Tauck plans to upgrade over half its European river cruise fleet
January 26, 2016
Tauck today announced sweeping new plans to reconfigure more than half its European river cruising fleet over the next two years.
The five Jewel Class riverboats will have larger cabins, overall space per guest will be increased by 20% and the casual, second dining restaurant will be upgraded.
Tauck CEO Dan Mahar said: “From day-one our approach has always been to limit passenger capacity and, by doing so, provide a more intimate, club-like atmosphere and more spacious cabins for our guests.”
Tauck’s 110-metre Jewel Class ships include the MS Swiss Emerald, MS Swiss Sapphire, MS Swiss Jewel, MS Esprit and MS Treasures. The European riverboat fleet also includes four 135-metre Inspiration Class ships: the new MS Grace and MS Joy launching later this year, and the MS Inspire and the MS Savor.
Tauck’s two-phase plan will see its riverboats in France, the MS Swiss Emerald and MS Swiss Sapphire, reconfigured, renamed and re-launched next winter in time for the 2017 operating season. In the second phase, scheduled for winter 2017/2018, the remaining three Jewel Class ships will undergo identical transformations in time for the 2018 operating season. The new names for the refurbished ships have yet to be disclosed.
The most dramatic enhancement aboard each ship will be on the Ruby (middle) Deck, where the 30 150 sq ft cabins will be replaced with 20 cabins, each measuring 225 sq ft. This will mean that 69% of all cabins will be 225 sq ft or larger – the highest percentage on any 110-metre riverboat in Europe. Overall capacity will be reduced from 118 passengers to 98 and the total number of cabins will be reduced from 59 to 49. Tauck will continue to staff each ship with a Tauck Cruise Director and a full complement of three Tauck Tour Directors.
On the Diamond (upper) Deck of each reconfigured vessel, the ship’s second dining venue, The Bistro, will be upgraded with its own dedicated kitchen and chef. In tribute to company founder Arthur Tauck, The Bistro will be renamed Arthur’s. The expanded menu will continue to provide more casual alternatives to the fine dining selections offered in the ship’s main Compass Rose restaurant.
The Tauck Destination Fleet
Tauck also announced that it will refer to its ships collectively as the Tauck Destination Fleet, reflecting a new deployment strategy to match each ship to destinations and itineraries best suited for its specific length.
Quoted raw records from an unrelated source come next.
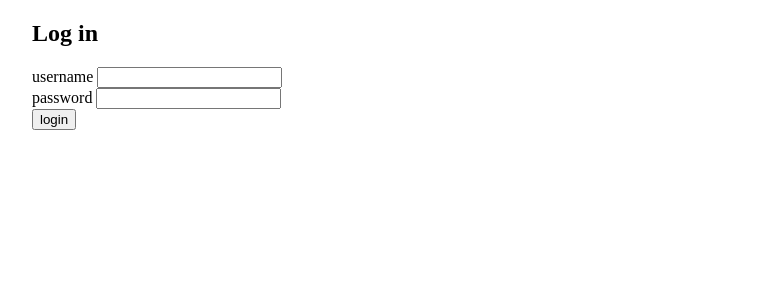
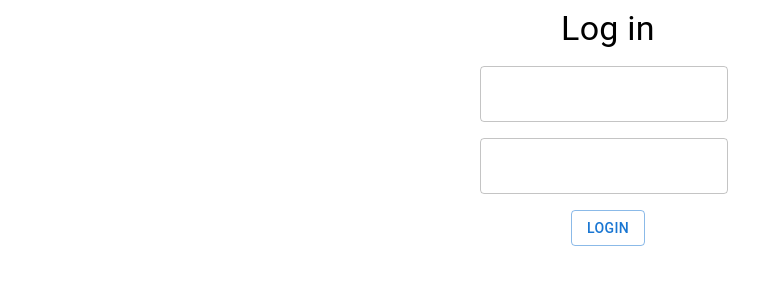
Before and after one commit to JaakkoHirvela/fullstack-part7, a React (Vite) app in the folder bloglist-frontend/: page / in a window 1280 px wide. Shown: the top 300 px of the page, without its empty margins (32-791 px from the left). Built offline with nearby package versions, Linux system fonts and the light colour scheme.

Commit message:
7.21: finish styling

```diff
--- a/bloglist-frontend/package.json
+++ b/bloglist-frontend/package.json
@@ -13,6 +13,7 @@
   "dependencies": {
     "@emotion/react": "^11.14.0",
     "@emotion/styled": "^11.14.0",
+    "@mui/icons-material": "^6.4.2",
     "@mui/material": "^6.4.1",
     "@tanstack/react-query": "^5.64.0",
     "axios": "^1.4.0",
--- a/bloglist-frontend/src/App.jsx
+++ b/bloglist-frontend/src/App.jsx
@@ -44,15 +44,9 @@ const App = () => {
     }
   };
 
-  const handleLogout = () => {
-    window.localStorage.removeItem("loggedUser");
-    userDispatch({ type: CLEAR_USER });
-  };
-
   if (user === null) {
     return (
       <div>
-        <h2>Log in</h2>
         <NotificationBar />
         <LoginForm
           onSubmit={handleLogin}
--- a/bloglist-frontend/src/components/Blog/BlogDetails.jsx
+++ b/bloglist-frontend/src/components/Blog/BlogDetails.jsx
@@ -4,6 +4,7 @@ import { NotificationType, setNotification, useNotificationDispatch } from "../.
 import { useDeleteBlogMutation, useLikeBlogMutation } from "../../services/blogsMutations";
 import { useUserValue } from "../User/UserContext";
 import Comments from "./Comments";
+import { Box, Button, Card, Divider, Typography } from "@mui/material";
 
 const BlogDetails = () => {
   const blogId = useParams().id;
@@ -35,15 +36,35 @@ const BlogDetails = () => {
 
   return (
     <div>
-      <h1>{`${blog.title} ${blog.author}`}</h1>
-      <a href={blog.url} target="_blank" onClick={handleLinkClick}>
-        {blog.url}
-      </a>
-      <div>
-        {blog.likes} likes <button onClick={() => likeBlogMutation.mutate(blog)}>like</button>
-      </div>
-      <div>added by {blog.user.name}</div>
-      <div>{blog.user.id === user.id && <button onClick={handleDelete}>remove</button>}</div>
+      <Card sx={{ marginTop: 2, marginBottom: 2 }}>
+        <Typography variant="h5" sx={{ paddingTop: 1, paddingLeft: 1, paddingBottom: 1, backgroundColor: "#f0f0f0" }}>
+          {`${blog.title} ${blog.author}`}
+        </Typography>
+        <Divider sx={{ marginBottom: 1 }} />
+        <Typography variant="body1" sx={{ marginLeft: 1 }}>
+          <a href={blog.url} target="_blank" onClick={handleLinkClick}>
+            {blog.url}
+          </a>
+        </Typography>
+        <Divider sx={{ marginBottom: 1, marginTop: 1 }} />
+        <Typography variant="body1" sx={{ marginLeft: 1, marginRight: 1 }}>
+          {blog.likes} likes
+        </Typography>
+        <Divider sx={{ marginBottom: 1, marginTop: 1 }} />
+        <Typography sx={{ marginLeft: 1, paddingBottom: 1 }} variant="body1">
+          added by {blog.user.name}
+        </Typography>
+      </Card>
+      <Box sx={{ display: "flex", gap: 1, marginBottom: 2 }}>
+        <Button variant="contained" onClick={() => likeBlogMutation.mutate(blog)}>
+          like
+        </Button>
+        {blog.user.id === user.id && (
+          <Button variant="contained" color="secondary" onClick={handleDelete}>
+            remove
+          </Button>
+        )}
+      </Box>
       <Comments blog={blog} />
     </div>
   );
--- a/bloglist-frontend/src/components/Blog/BlogForm.jsx
+++ b/bloglist-frontend/src/components/Blog/BlogForm.jsx
@@ -1,6 +1,6 @@
 import { useState } from "react";
 import PropTypes from "prop-types";
-import { Button, TextField } from "@mui/material";
+import { Button, TextField, Typography } from "@mui/material";
 
 const BlogForm = ({ createBlog }) => {
   const [newBlog, setNewBlog] = useState({ title: "", author: "", url: "" });
@@ -16,7 +16,7 @@ const BlogForm = ({ createBlog }) => {
   const textFieldStyle = { marginBottom: 1 };
   return (
     <div>
-      <h2>create new</h2>
+      <Typography variant="h4">Create new</Typography>
       <form onSubmit={onSubmit}>
         <div>
           <TextField
--- a/bloglist-frontend/src/components/Blog/Blogs.jsx
+++ b/bloglist-frontend/src/components/Blog/Blogs.jsx
@@ -23,10 +23,10 @@ const Blogs = () => {
       </Togglable>
       <TableContainer component={Paper}>
         <Table>
-          <TableHead style={{ backgroundColor: "#f0f0f0" }}>
+          <TableHead sx={{ backgroundColor: "#f0f0f0" }}>
             <TableRow>
-              <TableCell style={{ fontWeight: "bold" }}>Title</TableCell>
-              <TableCell style={{ fontWeight: "bold" }}>Author</TableCell>
+              <TableCell sx={{ fontWeight: "bold" }}>Title</TableCell>
+              <TableCell sx={{ fontWeight: "bold" }}>Author</TableCell>
             </TableRow>
           </TableHead>
           <TableBody>
--- a/bloglist-frontend/src/components/Blog/Comments.jsx
+++ b/bloglist-frontend/src/components/Blog/Comments.jsx
@@ -1,5 +1,7 @@
 import { useState } from "react";
 import { useCommentBlogMutation } from "../../services/blogsMutations";
+import { TextField, Typography, Button, List, ListItem, ListItemIcon } from "@mui/material";
+import CircleIcon from "@mui/icons-material/Circle";
 
 const Comments = ({ blog }) => {
   const [comment, setComment] = useState("");
@@ -13,18 +15,21 @@ const Comments = ({ blog }) => {
 
   return (
     <>
-      <h3>comments</h3>
-
+      <Typography variant="h6">Comments</Typography>
       <form onSubmit={onSubmit}>
-        <input type="text" value={comment} onChange={(e) => setComment(e.target.value)} name="comment"></input>
-        <button type="submit">add comment</button>
+        <TextField label="comment" value={comment} onChange={(e) => setComment(e.target.value)} />
+        <Button type="submit">add comment</Button>
       </form>
-
-      <ul>
+      <List>
         {blog.comments.map((comment, index) => (
-          <li key={index}>{comment}</li>
+          <ListItem key={index}>
+            <ListItemIcon>
+              <CircleIcon fontSize="small" />
+            </ListItemIcon>
+            <Typography variant="body1">{comment}</Typography>
+          </ListItem>
         ))}
-      </ul>
+      </List>
     </>
   );
 };
--- a/bloglist-frontend/src/components/LoginForm.jsx
+++ b/bloglist-frontend/src/components/LoginForm.jsx
@@ -1,25 +1,38 @@
-import PropTypes from "prop-types";
+import { Box, Button, TextField, Typography } from "@mui/material";
 
 const LoginForm = ({ onSubmit, username, password, setUsername, setPassword }) => {
   return (
-    <form onSubmit={onSubmit}>
-      <div>
-        username <input type="text" value={username} name="username" data-testid="username" onChange={({ target }) => setUsername(target.value)} />
-      </div>
-      <div>
-        password <input type="password" value={password} name="password" data-testid="password" onChange={({ target }) => setPassword(target.value)} />
-      </div>
-      <button type="submit">login</button>
-    </form>
+    <Box
+      component="form"
+      onSubmit={onSubmit}
+      sx={{
+        display: "flex",
+        flexDirection: "column",
+        alignItems: "center",
+        gap: 2, // Add spacing between elements
+      }}
+    >
+      <Typography variant="h4">
+        Log in
+      </Typography>
+      <TextField
+        sx={{ marginRight: 1 }}
+        value={username}
+        name="username"
+        data-testid="username"
+        onChange={({ target }) => setUsername(target.value)}
+      />
+      <TextField
+        sx={{ marginRight: 1 }}
+        type="password"
+        value={password}
+        name="password"
+        data-testid="password"
+        onChange={({ target }) => setPassword(target.value)}
+      />
+      <Button variant="outlined" type="submit">login</Button>
+    </Box>
   );
 };
 
-LoginForm.propTypes = {
-  onSubmit: PropTypes.func.isRequired,
-  username: PropTypes.string.isRequired,
-  password: PropTypes.string.isRequired,
-  setUsername: PropTypes.func.isRequired,
-  setPassword: PropTypes.func.isRequired,
-};
-
 export default LoginForm;
--- a/bloglist-frontend/src/components/User/UserDetail.jsx
+++ b/bloglist-frontend/src/components/User/UserDetail.jsx
@@ -1,6 +1,6 @@
 import { Link, useParams } from "react-router-dom";
 import useUsers from "../../hooks/useUsers";
-import { Box, Divider, List, ListItem, Typography } from "@mui/material";
+import { Box, List, ListItem, Paper, Typography } from "@mui/material";
 
 const UserDetails = () => {
   const userId = useParams().id;
@@ -13,16 +13,13 @@ const UserDetails = () => {
 
   return (
     <Box sx={{ marginTop: 2 }}>
-      <Typography variant="h4" gutterBottom>
-        {user.name}
+      <Typography variant="h5" sx={{ marginTop: 1, borderBottom: 2, maxWidth: 500 }}>
+        Blogs by {user.name}
       </Typography>
-      <Typography variant="h5" sx={{ borderBottom: 1, marginBottom: 1, maxWidth: 500 }}>
-        Added blogs
-      </Typography>
-      <List sx={{ maxWidth: 500 }}>
+      <List sx={{ maxWidth: 500 }} component={Paper}>
         {user.blogs.map((blog) => (
-          <ListItem key={blog.id} sx={{ borderBottom: 1, marginBottom: 1 }} component={Link} to={`/blogs/${blog.id}`}>
-            {blog.title}
+          <ListItem key={blog.id} divider sx={{ marginBottom: 1 }}>
+            <Link to={`/blogs/${blog.id}`}>{blog.title}</Link>
           </ListItem>
         ))}
       </List>
--- a/bloglist-frontend/src/components/User/Users.jsx
+++ b/bloglist-frontend/src/components/User/Users.jsx
@@ -1,6 +1,6 @@
 import { Link } from "react-router-dom";
 import useUsers from "../../hooks/useUsers";
-import { Table, TableBody, TableCell, TableContainer, TableHead, TableRow, Typography } from "@mui/material";
+import { Paper, Table, TableBody, TableCell, TableContainer, TableHead, TableRow, Typography } from "@mui/material";
 
 const Users = ({}) => {
   const users = useUsers();
@@ -10,20 +10,20 @@ const Users = ({}) => {
       <Typography variant="h2" sx={{ marginTop: 2, marginBottom: 2 }}>
         Users
       </Typography>
-      <TableContainer component="paper">
-        <Table sx={{ maxWidth: 500 }}>
-          <TableHead>
+      <TableContainer component={Paper} sx={{ maxWidth: 500 }}>
+        <Table>
+          <TableHead sx={{ backgroundColor: "#f0f0f0" }}>
             <TableRow>
-              <TableCell sx={{ fontWeight: "bold" }}>name</TableCell>
-              <TableCell sx={{ fontWeight: "bold" }}>blogs created</TableCell>
+              <TableCell sx={{ fontWeight: "bold" }}>Name</TableCell>
+              <TableCell sx={{ fontWeight: "bold" }}>Blogs created</TableCell>
             </TableRow>
           </TableHead>
           <TableBody>
             {users &&
               users.map((user) => (
                 <TableRow key={user.id}>
-                  <TableCell component={Link} to={`/users/${user.id}`}>
-                    {user.name}
+                  <TableCell>
+                    <Link to={`/users/${user.id}`}>{user.name}</Link>
                   </TableCell>
                   <TableCell>{user.blogs.length}</TableCell>
                 </TableRow>
```
Also changed, not shown: 1 other file (tests, documents, lock files or other folders).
For example, Tauck will position the ms Swiss Sapphire on the Seine and the ms Swiss Emerald on the Rhone/Saonne, where their 110-metre length makes docking easier in France’s smaller or more crowded ports like Paris. Similarly, on longer cruises including a transit of the Main-Danube Canal, Tauck will deploy 110-meter ships because their shorter length allows for greater efficiency and flexibility in passing through the canal’s many locks.
Mahar said: “We absolutely believe that we have the finest riverboats in Europe and, with the reconfiguration of more than half of our ships, we’re continuing to invest heavily in order to maintain our leadership position.
“Our riverboats are essentially an elegant and supremely comfortable means to an end, a way for us to deliver an incredibly enriching and memorable experience within each destination we visit. The behind-the-scenes access to exclusive cultural experiences we provide, the expertise we’ve developed leading award-winning land tours for more than 90 years, the knowledge and service delivered by our Tauck Directors and local guides… they all combine to create an unmatched land experience for our guests.”
As well as launching two new 135-metre ships in the coming months, Tauck is also introducing a new 10-day Rhine River cruise. For 2016, the company has been able to reduce its prices by up to £850 per couple based on foreign exchange savings it’s passing along to its guests. In addition, Tauck has also enhanced a number of its river cruises with memorable onshore dinners in exclusive venues, including a 14th-century castle and a former Benedictine monastery in Germany and a 275-year-old French chateau inspired by Versailles and today owned by descendants of Napoleon.